The shared database principle is in fact nothing new. Metallic materials have been treated in this way and can be procured to standardized national specifications in Europe, the United States and elsewhere. What this offers the potential to do is to turn composite materials into commodity products, readily available and affordable. It has to be acknowledged that there is some way to go before the shared database practice becomes truly established worldwide. There are many issues to be addressed, such as ensuring the accountability of the material supplier in the absence of an independently controlled material specification, and reaching agreement on the test matrices and test standards used to generate the data, to name but two. The FAA workshops made significant progress in addressing these and other issues, however it will be necessary for a similar consultation and dialogue to begin in Europe and elsewhere. There is no reason why practices at the detailed level, for example which test standard is preferred, cannot be different in different parts of the world as is the case now even with metallic materials, while still adopting and benefiting from the basic shared database principles.In the end, it may well be that non-technical issues, such as the concern over ceding control of the material qualification process to a third party such as a material supplier, may prove to be the biggest obstacle, however it seems certain that the obvious benefits of the shared database approach will eventually become clear to all. When this does happen, the benefits of affordable composite materials with trustworthy supporting data will be available to all users of composites, not just those within the aerospace industry, and will inevitably facilitate the wider use of these materials.

 

Standardizing tests and specifications

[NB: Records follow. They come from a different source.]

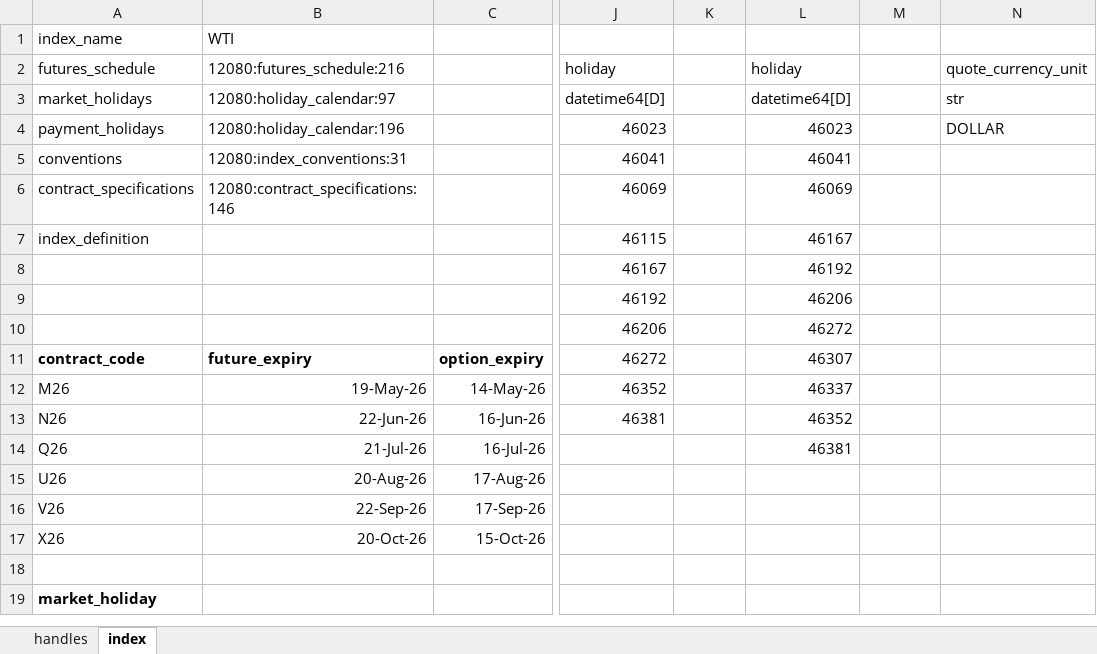
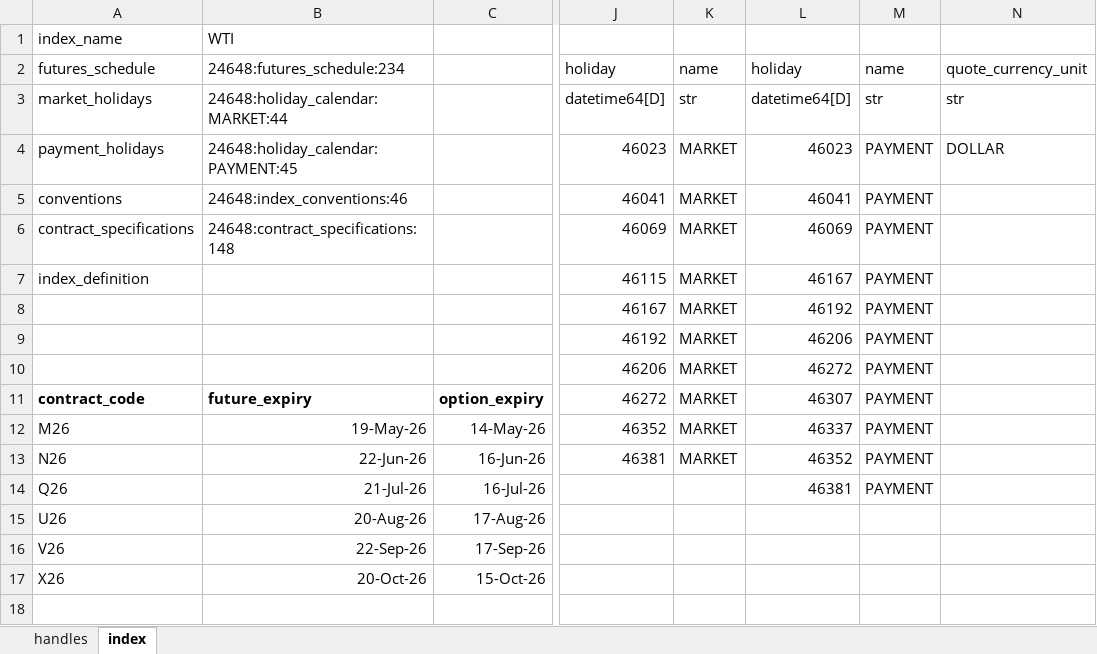
Before and after one commit to gobbles404/catalyst, an Excel workbook: workbooks/handles.xlsx, sheet index, drawn as a sheet; only a part is shown, gaps mark what is left out; the shorter side is filled out with more unchanged rows; values as stored, in another font and other column widths than the file's, no borders; the diff names each change by its address in the sheet, - before the commit and + after, or states it on an @@ line.

Commit message:
docs: the kept workbook's calendars named and chosen by key, and stamp #270

```diff
--- a/workbooks/handles.xlsx (sheet index)
+++ b/workbooks/handles.xlsx (sheet index)
-B2: 12080:futures_schedule:216
+B2: 24648:futures_schedule:234
-K2: (empty)
+K2: name
-M2: (empty)
+M2: name
-B3: 12080:holiday_calendar:97
+B3: 24648:holiday_calendar:MARKET:44
-K3: (empty)
+K3: str
-M3: (empty)
+M3: str
-B4: 12080:holiday_calendar:196
+B4: 24648:holiday_calendar:PAYMENT:45
-K4:K13: (empty)
+K4:K13: MARKET
-M4:M14: (empty)
+M4:M14: PAYMENT
-B5: 12080:index_conventions:31
+B5: 24648:index_conventions:46
-B6: 12080:contract_specifications:146
+B6: 24648:contract_specifications:148
```
Also changed, not shown: sheet handles, formulas that keep their value, 5 other files.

While the original AGATE programme was aimed at general aviation, it was recognized that the same principles can and should be applied to other classes of aircraft or space vehicles, such that composites would become commodity products in the same way that metallic materials are. A number of workshops were organized by the FAA with an invited list of industry participants, in order to define what the issues were and what was needed from suppliers, certification authorities and end users to make it happen. From this came recommended practices aimed at standardizing the way new materials should be tested and the associated specifications written.